The Spanish authorities have seized over 50 tonnes of fake luxury hams infested with worms and covered with mould.
The police operation which included investigating Madrid based companies fronting the criminal gang led to two raids in Sevilla, where fraudsters were reportedly selling the inferior-quality meat with fake certificates and forged expiration dates as luxury hams in a multi-million-pound fraud.
The footage shows officers cataloguing vast quantities of cured meats that had been stored in conditions that appeared to fall short of even the most basic health and safety standards.
The Madrid Metropolitan obtained a statement from the Spanish Guardia Civil dated 24th June saying: “The Civil Guard is investigating six individuals for crimes against public health, fraud, industrial property infringement, and offences against the market and consumers.”
The statement also said: “The agents found pieces covered in mould and infested with worms, as well as hams coated with vegetable charcoal to simulate ‘pata negra’ ham.”
‘Pata negra’ means ‘black foot’ and refers to the colour of the Iberian pig’s trotter, which are nearly always black. It is often an indication of quality.
The Spanish Civil Guard said they had “seized over 50,000 kilogrammes of hams and pork shoulders located in two clandestine warehouses in Alcala de Guadaira and Dos Hermanas in Seville.”
The officers found warehouses with freezing chambers in such poor condition that there were columns of ice connecting the ceiling to the floor, adding: “Some hams were completely covered in mould or infested with worms.”
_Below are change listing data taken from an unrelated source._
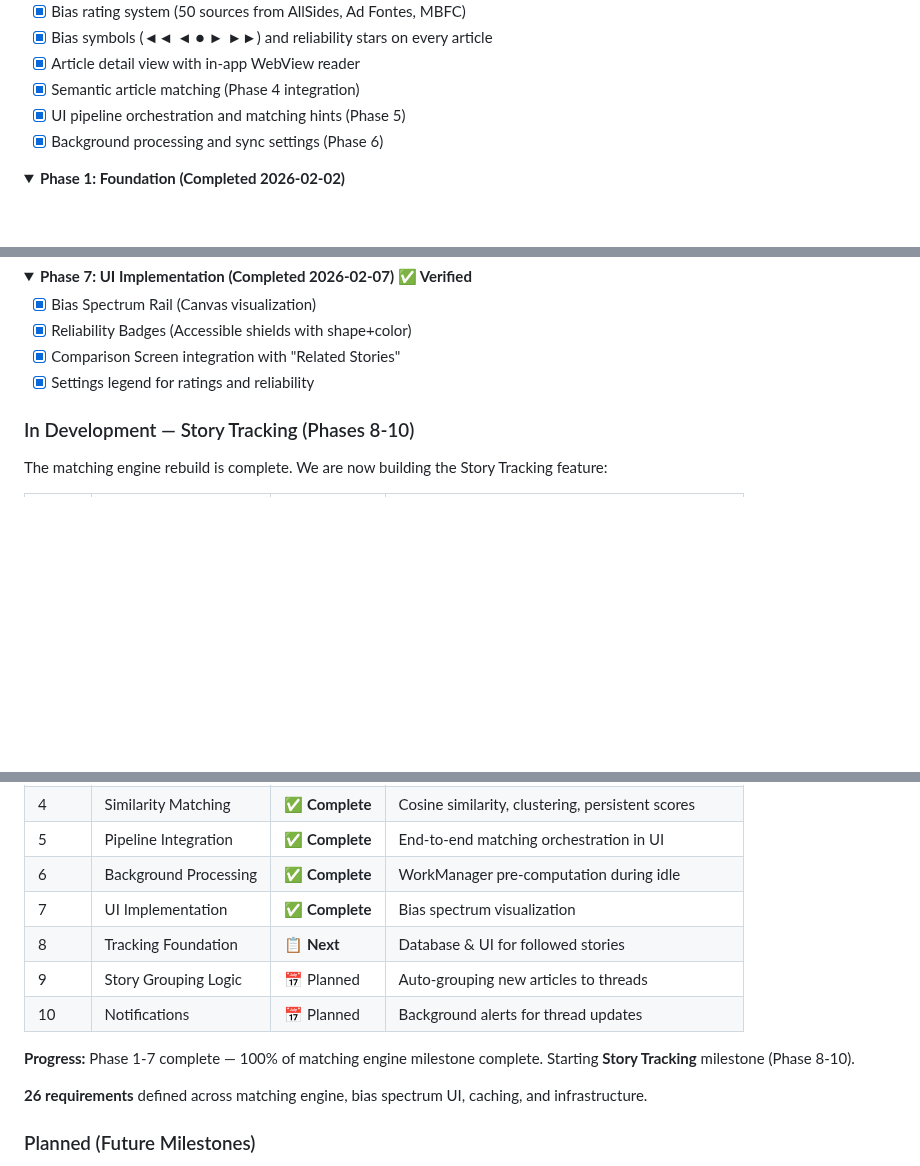
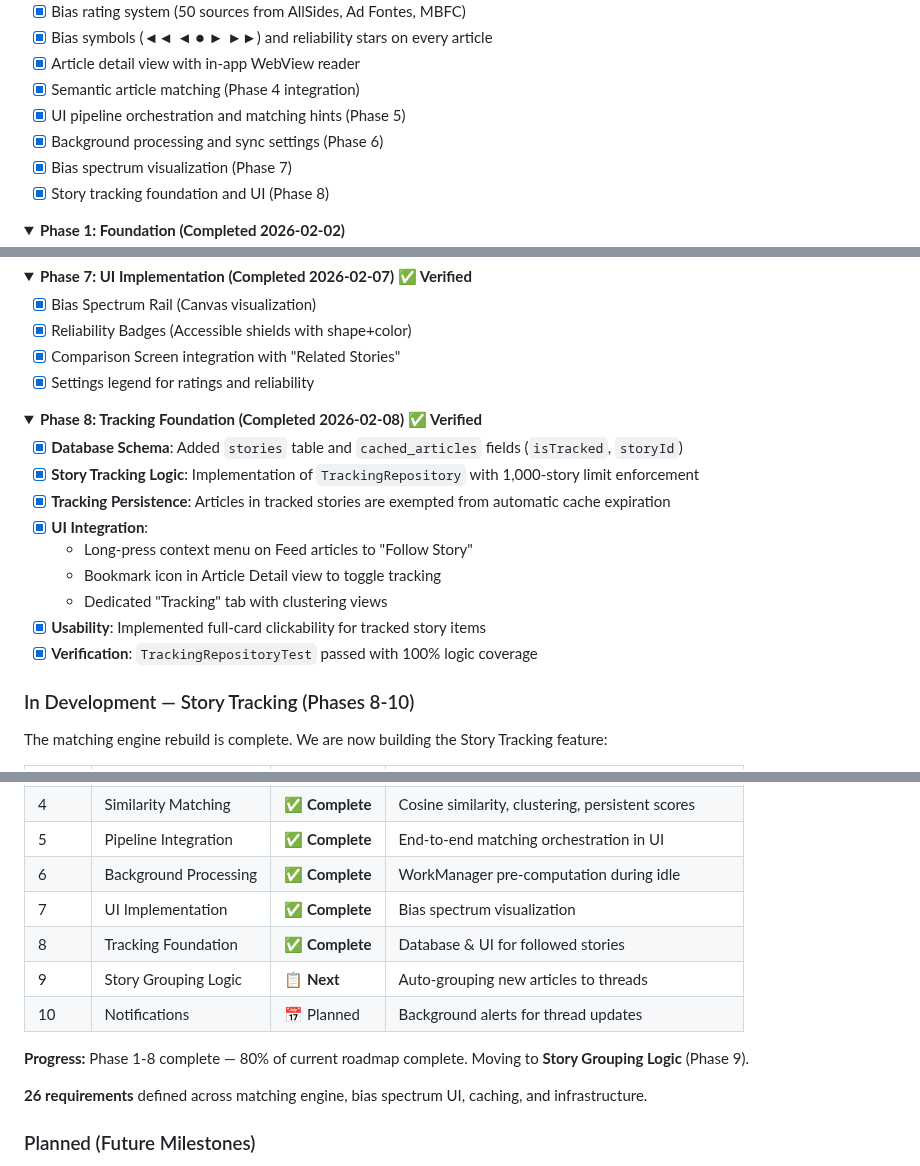
Before and after one commit to lweiss01/news-thread, a Markdown page: README.md, 3 parts joined by grey strips. GitHub-like rendering; folded sections open; blank space fills up the shorter version.

Commit message:
docs: finalize README update for Phase 8

```diff
--- a/README.md
+++ b/README.md
@@ -49,6 +49,8 @@ The matching engine uses TensorFlow Lite sentence embeddings running entirely on
 - [x] Semantic article matching (Phase 4 integration)
 - [x] UI pipeline orchestration and matching hints (Phase 5)
 - [x] Background processing and sync settings (Phase 6)
+- [x] Bias spectrum visualization (Phase 7)
+- [x] Story tracking foundation and UI (Phase 8)
 
 <details>
 <summary><b>Phase 1: Foundation (Completed 2026-02-02)</b></summary>
@@ -132,6 +134,20 @@ The matching engine uses TensorFlow Lite sentence embeddings running entirely on
 - [x] Settings legend for ratings and reliability
 </details>
 
+<details>
+<summary><b>Phase 8: Tracking Foundation (Completed 2026-02-08) ✅ Verified</b></summary>
+
+- [x] **Database Schema**: Added `stories` table and `cached_articles` fields (`isTracked`, `storyId`)
+- [x] **Story Tracking Logic**: Implementation of `TrackingRepository` with 1,000-story limit enforcement
+- [x] **Tracking Persistence**: Articles in tracked stories are exempted from automatic cache expiration
+- [x] **UI Integration**:
+    - Long-press context menu on Feed articles to "Follow Story"
+    - Bookmark icon in Article Detail view to toggle tracking
+    - Dedicated "Tracking" tab with clustering views
+- [x] **Usability**: Implemented full-card clickability for tracked story items
+- [x] **Verification**: `TrackingRepositoryTest` passed with 100% logic coverage
+</details>
+
 ### In Development — Story Tracking (Phases 8-10)
 
 The matching engine rebuild is complete. We are now building the Story Tracking feature:
@@ -145,11 +161,11 @@ The matching engine rebuild is complete. We are now building the Story Tracking
 | 5 | Pipeline Integration | ✅ **Complete** | End-to-end matching orchestration in UI |
 | 6 | Background Processing | ✅ **Complete** | WorkManager pre-computation during idle |
 | 7 | UI Implementation | ✅ **Complete** | Bias spectrum visualization |
-| 8 | Tracking Foundation | 📋 **Next** | Database & UI for followed stories |
-| 9 | Story Grouping Logic | 📅 Planned | Auto-grouping new articles to threads |
+| 8 | Tracking Foundation | ✅ **Complete** | Database & UI for followed stories |
+| 9 | Story Grouping Logic | 📋 **Next** | Auto-grouping new articles to threads |
 | 10 | Notifications | 📅 Planned | Background alerts for thread updates |
 
-**Progress:** Phase 1-7 complete — 100% of matching engine milestone complete. Starting **Story Tracking** milestone (Phase 8-10).
+**Progress:** Phase 1-8 complete — 80% of current roadmap complete. Moving to **Story Grouping Logic** (Phase 9).
 
 **26 requirements** defined across matching engine, bias spectrum UI, caching, and infrastructure.
 
```
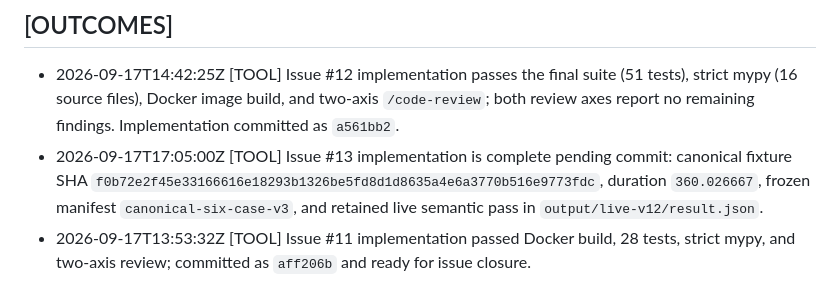
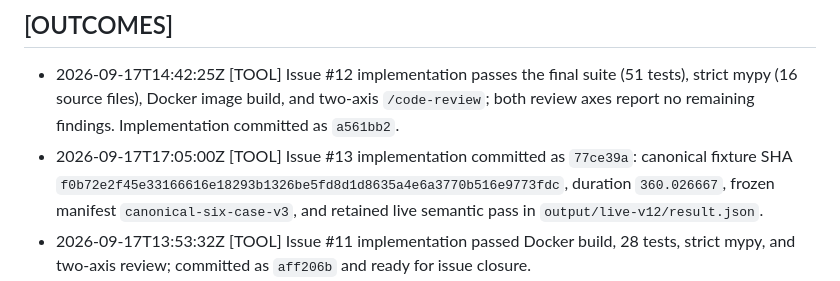
Before and after one commit to heykay-47/crework, a Markdown page: .agent/CONTINUITY.md, the part around the change. Drawn GitHub-style.

Commit message:
Record issue 13 completion

```diff
--- a/.agent/CONTINUITY.md
+++ b/.agent/CONTINUITY.md
@@ -45,7 +45,7 @@
 ## [OUTCOMES]
 
 - 2026-09-17T14:42:25Z [TOOL] Issue #12 implementation passes the final suite (51 tests), strict mypy (16 source files), Docker image build, and two-axis `/code-review`; both review axes report no remaining findings. Implementation committed as `a561bb2`.
-- 2026-09-17T17:05:00Z [TOOL] Issue #13 implementation is complete pending commit: canonical fixture SHA `f0b72e2f45e33166616e18293b1326be5fd8d1d8635a4e6a3770b516e9773fdc`, duration `360.026667`, frozen manifest `canonical-six-case-v3`, and retained live semantic pass in `output/live-v12/result.json`.
+- 2026-09-17T17:05:00Z [TOOL] Issue #13 implementation committed as `77ce39a`: canonical fixture SHA `f0b72e2f45e33166616e18293b1326be5fd8d1d8635a4e6a3770b516e9773fdc`, duration `360.026667`, frozen manifest `canonical-six-case-v3`, and retained live semantic pass in `output/live-v12/result.json`.
 - 2026-09-17T13:53:32Z [TOOL] Issue #11 implementation passed Docker build, 28 tests, strict mypy, and two-axis review; committed as `aff206b` and ready for issue closure.
 - 2026-09-17T08:53:02Z [TOOL] [MILESTONE] Wayfinding completed at issue #1; schema, policy, approval safety, evidence, and proof contracts are linked from the closed map.
 - 2026-09-17T13:08:52Z [TOOL] Issue #10 is implemented in commit `f7a256d`, reviewed, verified, and closed; the next frontier should be recomputed from issues #11–#19.
```
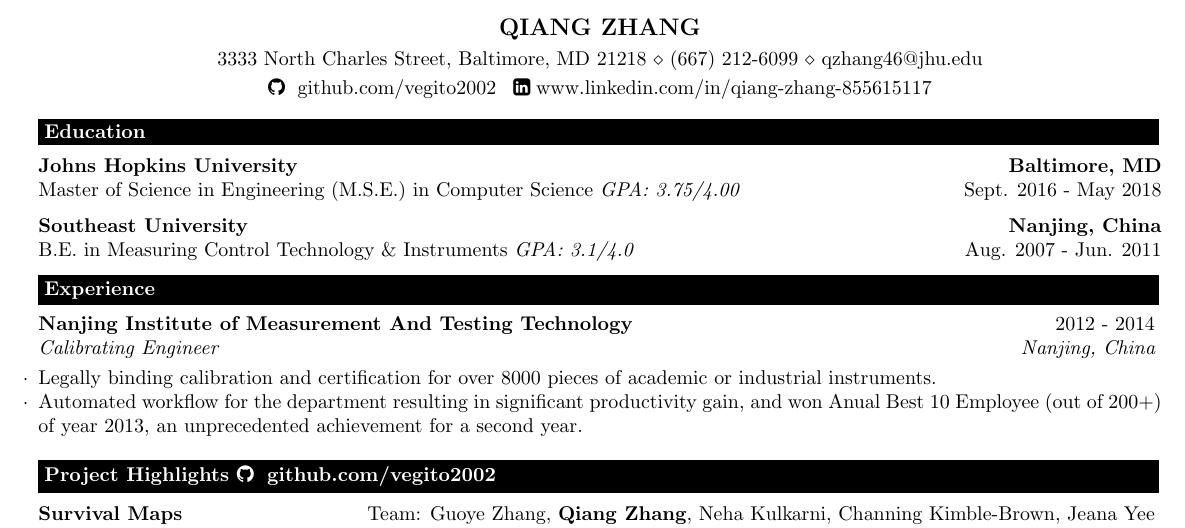
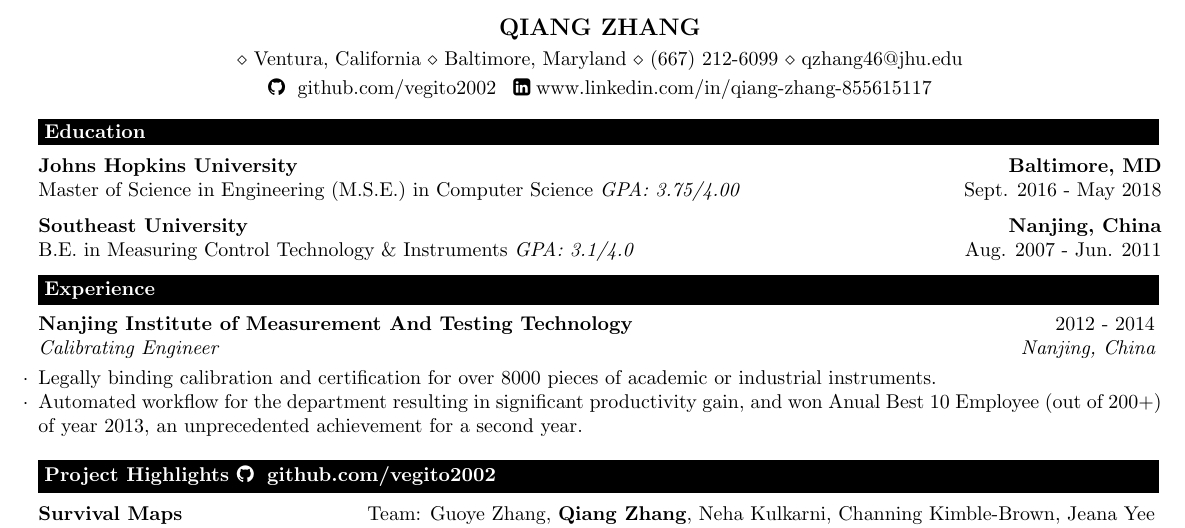
Before and after one commit to vegito2002/resume, a LaTeX CV (resume/my-resume.tex): part of the page, cut so that both start at the same text. Compiled offline with pdfLaTeX.

Commit message:
update address

```diff
--- a/resume/my-resume.tex
+++ b/resume/my-resume.tex
@@ -27,7 +27,7 @@
 \usepackage[left=0.35in,top=0.3in,right=0.35in,bottom=0.1in]{geometry} % Document margins
 
 \name{Qiang Zhang} % Your name
-\address{3333 North Charles Street, Baltimore, MD 21218 \\ (667) 212-6099 \\ qzhang46@jhu.edu} % Your address
+\address{\\ Ventura, California \\ Baltimore, Maryland \\ (667) 212-6099 \\ qzhang46@jhu.edu} % Your address
 \address{\faGithub\hspace{0.1cm} github.com/vegito2002\hspace{0.3cm}\faLinkedinSquare \hspace{0.1cm}www.linkedin.com/in/qiang-zhang-855615117} % Your address
 
 \begin{document}
```
Also changed, not shown: resume/my-resume.pdf, 3 other files.
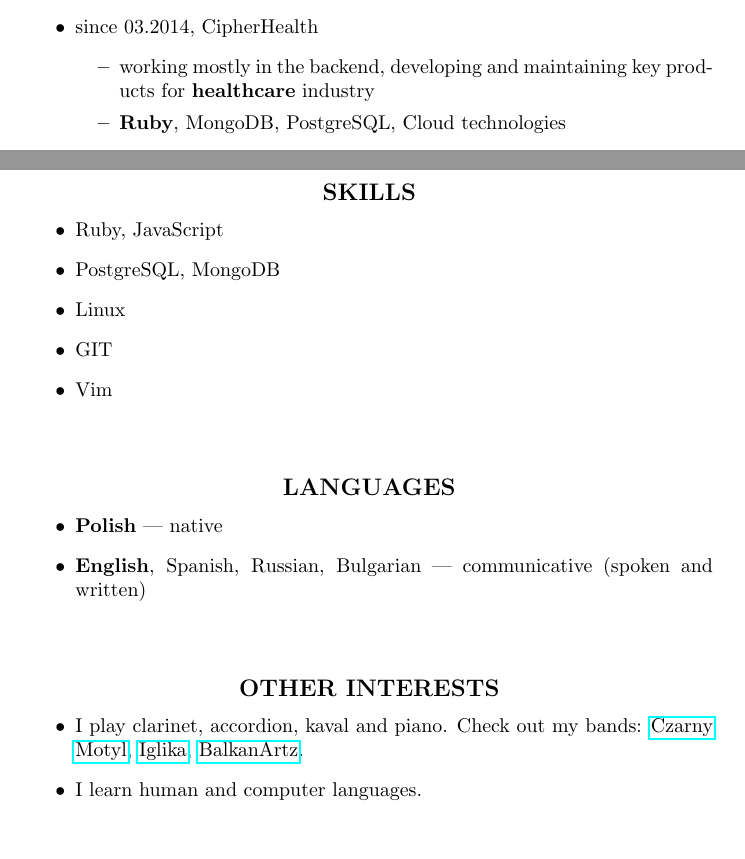
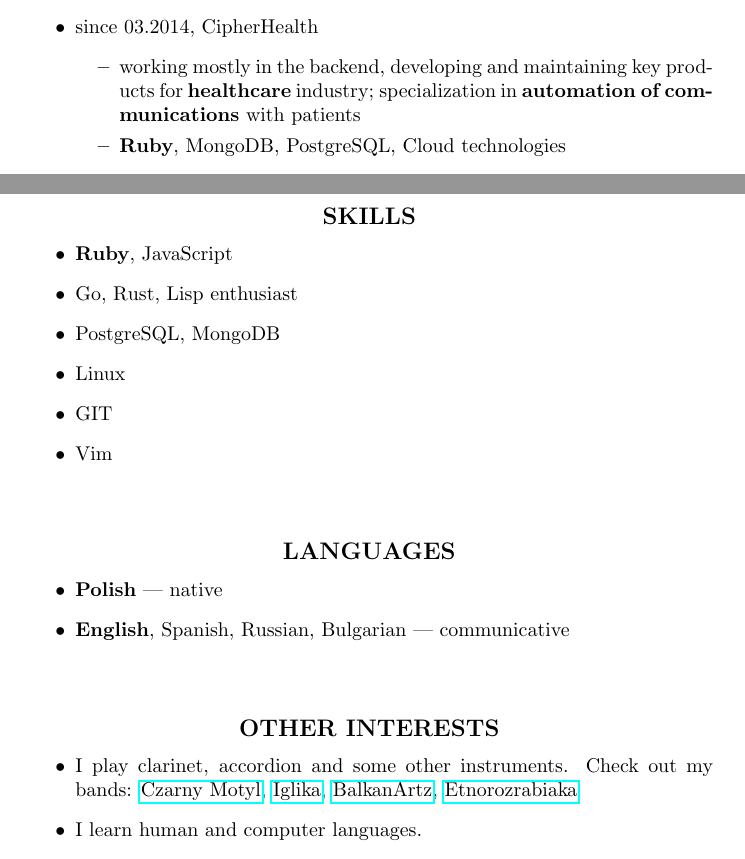
Before and after one commit to mradmacher/trivia, a LaTeX CV (career/cvenglish.tex): two parts of pages 1 and 2 of 2, joined at a grey line, cut so that both start at the same text. Compiled offline with pdfLaTeX.

Commit message:
update cv

```diff
--- a/career/cvenglish.tex
+++ b/career/cvenglish.tex
@@ -28,7 +28,7 @@ I like hacking around interesting projects with interesting people.
   CipherHealth
   \begin{itemize}
     \item
-      working mostly in the backend, developing and maintaining key products for \textbf{healthcare} industry
+      working mostly in the backend, developing and maintaining key products for \textbf{healthcare} industry; specialization in \textbf{automation of communications} with patients
     \item
       \textbf{Ruby}, MongoDB, PostgreSQL, Cloud technologies
   \end{itemize}
@@ -89,7 +89,9 @@ I like hacking around interesting projects with interesting people.
 \subsection*{\center{SKILLS}}
 \begin{itemize}
 \item
-  Ruby, JavaScript
+  \textbf{Ruby}, JavaScript
+\item
+  Go, Rust, Lisp enthusiast
 \item
   PostgreSQL, MongoDB
 \item
@@ -105,36 +107,16 @@ I like hacking around interesting projects with interesting people.
 \item
   \textbf{Polish} --- native
 \item
-  \textbf{English}, Spanish, Russian, Bulgarian --- communicative (spoken and written)
+  \textbf{English}, Spanish, Russian, Bulgarian --- communicative
 \end{itemize}
 
 \subsection*{\center{OTHER INTERESTS}}
 \begin{itemize}
 \item
-	I play clarinet, accordion, kaval and piano. Check out my bands: \href{https://soundcloud.com/czarny-motyl}{Czarny Motyl}, \href{https://soundcloud.com/iglika-pl}{Iglika}, \href{https://soundcloud.com/user-919481466}{BalkanArtz}.
+	I play clarinet, accordion and some other instruments. Check out my bands: \href{https://soundcloud.com/czarny-motyl}{Czarny Motyl}, \href{https://soundcloud.com/iglika-pl}{Iglika}, \href{https://soundcloud.com/user-919481466}{BalkanArtz}, \href{https://soundcloud.com/etnorozrabiaka}{Etnorozrabiaka}
 \item
   I learn human and computer languages.
 \item
   I practise karate.
 \end{itemize}
-
-%\begin{tabular}{p{7cm}r}
-%&\\
-%&\\
-%&\\
-%&\\
-%&\\
-%&\\
-%&\\
-%&\\
-%&\\
-%&\\
-%&\\
-%&\\
-%&
-%\end{tabular}
-
-%\small{
-%I hereby agree for processing the following personal information for recruitment purposes in accordance with
-%the regulation regarding the protection o personal data passed on the following date 29.08.97 r. Journal of Laws No 133 pos. 883. }
 \end{document}
```
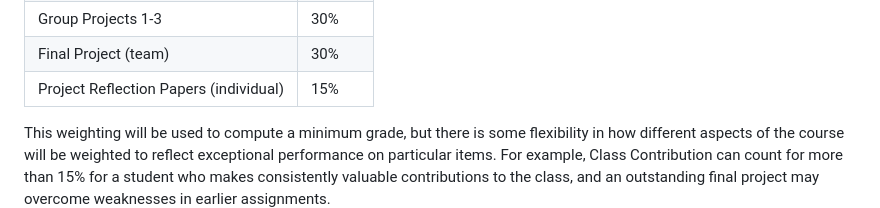
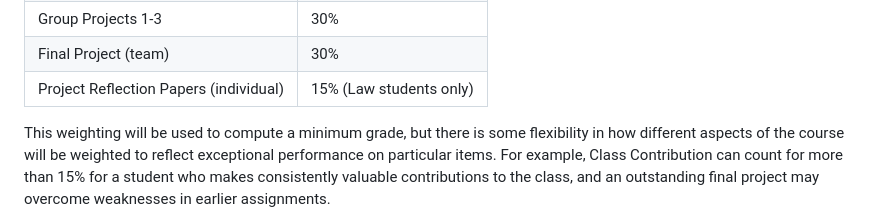
Before and after one commit to uvalawai/uvalawai.github.io, a Markdown page: ailaw-syllabus.md, the part around the change. GitHub-like rendering.

Commit message:
Update Project Reflection Papers eligibility note
Clarified that Project Reflection Papers are for Law students only.

```diff
--- a/ailaw-syllabus.md
+++ b/ailaw-syllabus.md
@@ -55,7 +55,7 @@ Students are expected to bring a laptop to each class session (if you have a lap
 | Individual Homework | 10% |
 | Group Projects 1-3 | 30% |
 | Final Project (team) | 30% |
-| Project Reflection Papers (individual) | 15% |
+| Project Reflection Papers (individual) | 15% (Law students only) |
 
 This weighting will be used to compute a minimum grade, but there is some flexibility in how different aspects of the course will be weighted to reflect exceptional performance on particular items. For example, Class Contribution can count for more than 15% for a student who makes consistently valuable contributions to the class, and an outstanding final project may overcome weaknesses in earlier assignments.
 
```
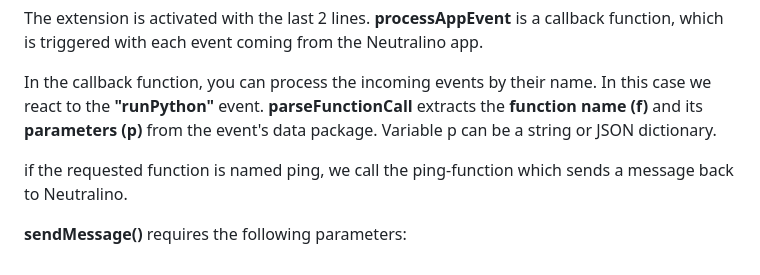
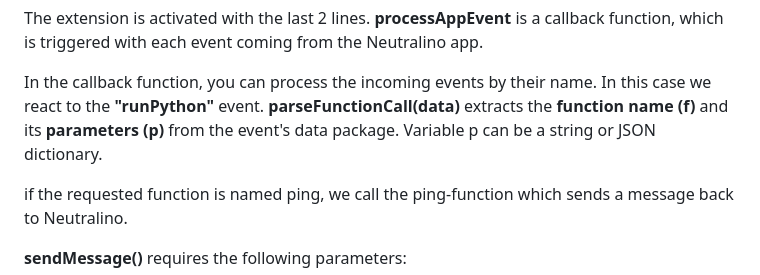
Before and after one commit to hschneider/neutralino-ext-python, a Markdown page: README.md, the part around the change. GitHub-like rendering.

```diff
--- a/README.md
+++ b/README.md
@@ -107,7 +107,7 @@ The extension is activated with the last 2 lines.
 **processAppEvent** is a callback function, which is triggered with each event coming from the Neutralino app.
 
 In the callback function, you can process the incoming events by their name. In this case we react to the **"runPython"** event.
-**parseFunctionCall** extracts the **function name (f)** and its **parameters (p)** from the event's data package. Variable p can be a string or JSON dictionary.
+**parseFunctionCall(data)** extracts the **function name (f)** and its **parameters (p)** from the event's data package. Variable p can be a string or JSON dictionary.
 
 if the requested function is named ping, we call the ping-function which sends a message back to Neutralino.
 
```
The authorities said that the suspects were washing the hams with high-pressure water or burning them to bring out the fat before applying a mixture of vegetable oil and charcoal to make them look like the real thing.
Officers said that when the crooks were unable to pass off inferior whole hams as the luxury version, they would slice them thinly and sell them off anyway.
The statement also said: “In addition to deplorable hygienic-sanitary conditions, the labelling of these products was forged, manipulating expiration dates and lot numbers. At times, nonexistent sanitary registration numbers were used, and the quality certificates of the Iberian products were copied from another operator.”
The officers said that they began investigating earlier this year and that the products were being “supplied to both end consumers and large commercial chains, constituting a multimillion-dollar fraud”.
The statement also said: “The investigative efforts have led the agents to companies domiciled in Seville, Caceres, Valencia, Salamanca, and Madrid. Some of these companies are being investigated as accomplices in the scheme, while others are victims of major fraud.”
The investigation is ongoing.